Cheating seems to be a frequent theme with Prince Charmings. They look good on horseback. Their problem is when they get off a horse. Even if there isn’t a horse within 100 miles — like with John F. Kennedy — infidelity follows.
I’m sure Jackie Kennedy called John her “Prince Charming” at one time or another. It was, afterall, “The Camelot Presidency” (I know Camelot was King Arthur, but he fooled around on Guinevere, too).
According to Psychology Today, chivalry is somehow equated with a woman’s worth.
Kennedy had lots of women during his presidency, including Marilyn Monroe, Gene Tierney and Marlene Dietrich.
John Boy was a quick finisher, according to Dietrich. While he slept afterwards, she got up and did her one-woman show across town. She also slept with Joe Kennedy — not the same night — but obviously Washington was a good place to do a one-woman show.
So why do women still want fairy tale romances? Why do we keep seeing hundreds, possibly thousands, of dating profiles saying “I want a real man,” or “I know my Prince Charming is out there,“ or “I’m waiting for my knight in shining armor to come rescue me.”
If the most chivalrous knights couldn’t stay loyal and swooning, what chance have we got? We’ll be defying a thousand years of failed chivalry.
Is it because women still dream of being princesses? According to Psychology Today, chivalry is somehow equated with a woman’s worth. If she’s “prized and cherished” she must be good — or at least good in bed.

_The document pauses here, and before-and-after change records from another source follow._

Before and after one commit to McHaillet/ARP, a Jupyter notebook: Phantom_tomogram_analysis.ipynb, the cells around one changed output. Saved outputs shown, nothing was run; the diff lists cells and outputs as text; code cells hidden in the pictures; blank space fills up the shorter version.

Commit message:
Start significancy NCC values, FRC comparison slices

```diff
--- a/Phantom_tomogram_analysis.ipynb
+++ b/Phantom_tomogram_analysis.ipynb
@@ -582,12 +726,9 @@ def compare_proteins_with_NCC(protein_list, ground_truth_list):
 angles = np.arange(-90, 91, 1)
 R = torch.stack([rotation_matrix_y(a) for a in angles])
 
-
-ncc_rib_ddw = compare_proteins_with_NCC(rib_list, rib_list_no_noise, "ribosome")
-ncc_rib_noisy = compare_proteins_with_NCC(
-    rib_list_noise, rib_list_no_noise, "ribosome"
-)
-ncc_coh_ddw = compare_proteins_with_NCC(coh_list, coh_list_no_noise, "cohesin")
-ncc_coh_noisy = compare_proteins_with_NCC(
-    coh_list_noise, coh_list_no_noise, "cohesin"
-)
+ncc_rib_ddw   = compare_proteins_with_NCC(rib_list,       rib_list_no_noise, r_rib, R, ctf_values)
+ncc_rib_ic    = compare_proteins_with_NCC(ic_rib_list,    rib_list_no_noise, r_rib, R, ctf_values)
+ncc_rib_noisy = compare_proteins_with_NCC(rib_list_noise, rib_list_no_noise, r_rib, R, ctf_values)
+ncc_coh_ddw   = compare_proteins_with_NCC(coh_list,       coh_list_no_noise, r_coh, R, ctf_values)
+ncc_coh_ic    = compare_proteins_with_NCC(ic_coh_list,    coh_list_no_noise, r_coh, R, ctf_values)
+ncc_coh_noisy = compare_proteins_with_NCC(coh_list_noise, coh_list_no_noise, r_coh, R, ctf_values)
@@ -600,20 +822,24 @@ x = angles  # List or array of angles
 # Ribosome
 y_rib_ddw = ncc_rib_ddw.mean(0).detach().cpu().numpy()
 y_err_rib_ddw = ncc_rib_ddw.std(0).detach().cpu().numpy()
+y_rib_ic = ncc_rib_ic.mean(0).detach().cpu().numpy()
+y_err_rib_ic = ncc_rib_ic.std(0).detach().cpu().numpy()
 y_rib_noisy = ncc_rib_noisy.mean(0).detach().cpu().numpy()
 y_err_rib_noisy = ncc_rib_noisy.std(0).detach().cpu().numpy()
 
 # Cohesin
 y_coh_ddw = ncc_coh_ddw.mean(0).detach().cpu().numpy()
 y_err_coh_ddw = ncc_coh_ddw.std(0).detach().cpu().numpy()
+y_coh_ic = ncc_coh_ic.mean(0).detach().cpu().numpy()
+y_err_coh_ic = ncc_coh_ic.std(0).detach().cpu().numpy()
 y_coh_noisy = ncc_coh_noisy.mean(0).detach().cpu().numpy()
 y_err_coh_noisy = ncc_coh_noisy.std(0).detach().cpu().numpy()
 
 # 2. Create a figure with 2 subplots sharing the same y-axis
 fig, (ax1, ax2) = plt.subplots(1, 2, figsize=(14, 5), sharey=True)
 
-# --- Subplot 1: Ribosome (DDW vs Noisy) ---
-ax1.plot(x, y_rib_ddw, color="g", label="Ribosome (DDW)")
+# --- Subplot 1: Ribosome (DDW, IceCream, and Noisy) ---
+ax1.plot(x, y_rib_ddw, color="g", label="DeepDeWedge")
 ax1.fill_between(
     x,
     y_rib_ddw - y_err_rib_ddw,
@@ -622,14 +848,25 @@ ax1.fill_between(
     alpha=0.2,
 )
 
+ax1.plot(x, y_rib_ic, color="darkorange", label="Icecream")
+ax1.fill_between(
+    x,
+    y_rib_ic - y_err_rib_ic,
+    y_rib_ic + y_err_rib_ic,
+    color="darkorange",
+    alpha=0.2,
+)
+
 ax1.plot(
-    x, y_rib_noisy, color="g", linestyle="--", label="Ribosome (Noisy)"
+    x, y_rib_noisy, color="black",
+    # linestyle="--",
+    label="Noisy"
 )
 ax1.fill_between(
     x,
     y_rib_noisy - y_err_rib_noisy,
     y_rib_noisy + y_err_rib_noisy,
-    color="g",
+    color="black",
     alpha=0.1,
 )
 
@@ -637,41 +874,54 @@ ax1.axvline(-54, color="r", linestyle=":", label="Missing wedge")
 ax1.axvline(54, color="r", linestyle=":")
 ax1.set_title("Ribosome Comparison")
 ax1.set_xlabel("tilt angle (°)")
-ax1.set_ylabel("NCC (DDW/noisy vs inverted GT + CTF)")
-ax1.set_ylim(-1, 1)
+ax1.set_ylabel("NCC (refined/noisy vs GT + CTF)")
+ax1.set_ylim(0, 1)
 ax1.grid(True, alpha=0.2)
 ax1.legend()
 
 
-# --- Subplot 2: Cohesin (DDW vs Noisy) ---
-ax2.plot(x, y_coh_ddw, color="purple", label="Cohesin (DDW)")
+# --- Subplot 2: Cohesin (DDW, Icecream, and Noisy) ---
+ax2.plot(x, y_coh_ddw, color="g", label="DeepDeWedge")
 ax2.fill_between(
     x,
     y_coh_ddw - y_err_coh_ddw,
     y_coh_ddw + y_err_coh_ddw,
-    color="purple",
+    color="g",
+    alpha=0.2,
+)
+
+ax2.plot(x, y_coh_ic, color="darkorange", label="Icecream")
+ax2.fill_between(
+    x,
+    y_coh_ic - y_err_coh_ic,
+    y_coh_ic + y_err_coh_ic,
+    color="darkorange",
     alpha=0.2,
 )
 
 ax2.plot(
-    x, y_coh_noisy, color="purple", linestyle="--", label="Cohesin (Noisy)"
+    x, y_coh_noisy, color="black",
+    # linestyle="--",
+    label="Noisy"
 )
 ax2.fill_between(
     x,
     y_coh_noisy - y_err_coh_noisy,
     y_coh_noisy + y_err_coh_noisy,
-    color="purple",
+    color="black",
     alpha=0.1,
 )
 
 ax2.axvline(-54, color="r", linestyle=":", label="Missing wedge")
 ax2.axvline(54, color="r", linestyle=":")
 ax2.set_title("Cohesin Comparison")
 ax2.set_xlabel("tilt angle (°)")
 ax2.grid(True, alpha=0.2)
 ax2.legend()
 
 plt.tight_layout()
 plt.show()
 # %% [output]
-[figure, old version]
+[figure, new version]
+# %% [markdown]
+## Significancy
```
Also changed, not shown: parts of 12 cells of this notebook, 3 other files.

Trouble is, most men can’t live up to even minimal knightly expectations. If you want a faithful, adoring, swooning, covetous man, what you’ll get is what psychologists call “benevolent sexism.”
Benevolent sexism refers to men treating women like delicate timepieces. That’s all well and good if a woman wants to sit in a tower like Rapunzel. Not so good if a woman, say, has a career, or wants to go bowling
It’s also a problem for men. If the most chivalrous knights couldn’t stay loyal and swooning, what chance have we got? We’ll be defying a thousand years of failed chivalry. Admittedly, a few men manage to keep up the fantasy of giving flowers and swooning every chance they get. They’re called pansies.
If Kim can’t buy a fairy tale marriage with all her money, what chance have we got?
The rest of us must stare failure in the face. And don’t expect a woman to understand if we do fail. She’ll become depressed. She’ll say she wished we’d stayed frogs. We’ll probably end up sticking a pike up our own keisters.
As one psychologist pointed out, trying to live a fantasy can lead to colossal failures. Take Kim Kardashian’s 72-day first marriage. “I wanted a life that I’ve always pictured my fairy tale life to be,” she whined. If Kim can’t buy a fairy tale marriage with all her money, what chance have we got?
“If you want to live happily ever after,” the same psychologist said, “you’re better off forgetting castles and knights in shining armor. Women of that era — even royal women — really suffered. Where do you think the chastity belt came from?”
Madonna paid almost $92 million to settle her divorce to Guy Richie.
“For me,” Jennifer Lopez said on Good Morning America, “the biggest dream is the fairy tale and I will never give up on that.” After three failed marriages, you’d think she would. Cris Judd alone got $14 million, which is about $55,000 for each day they were married.
If that doesn’t cure you of fairy tales, maybe this will: Madonna paid almost $92 million to settle her divorce to Guy Richie. That included Ashcombe Castle in Scotland, valued at around $30 million.
Maybe Madonna, J.Lo and Kim can afford these kinds of matrimonial mistakes, but most women can’t. Better to be more realistic, forget fairy tales and let frogs hop around on someone else’s lily pad.
Kim, especially, should learn from her mother, Chris Jenner. Didn’t her Prince Charming end up in a dress?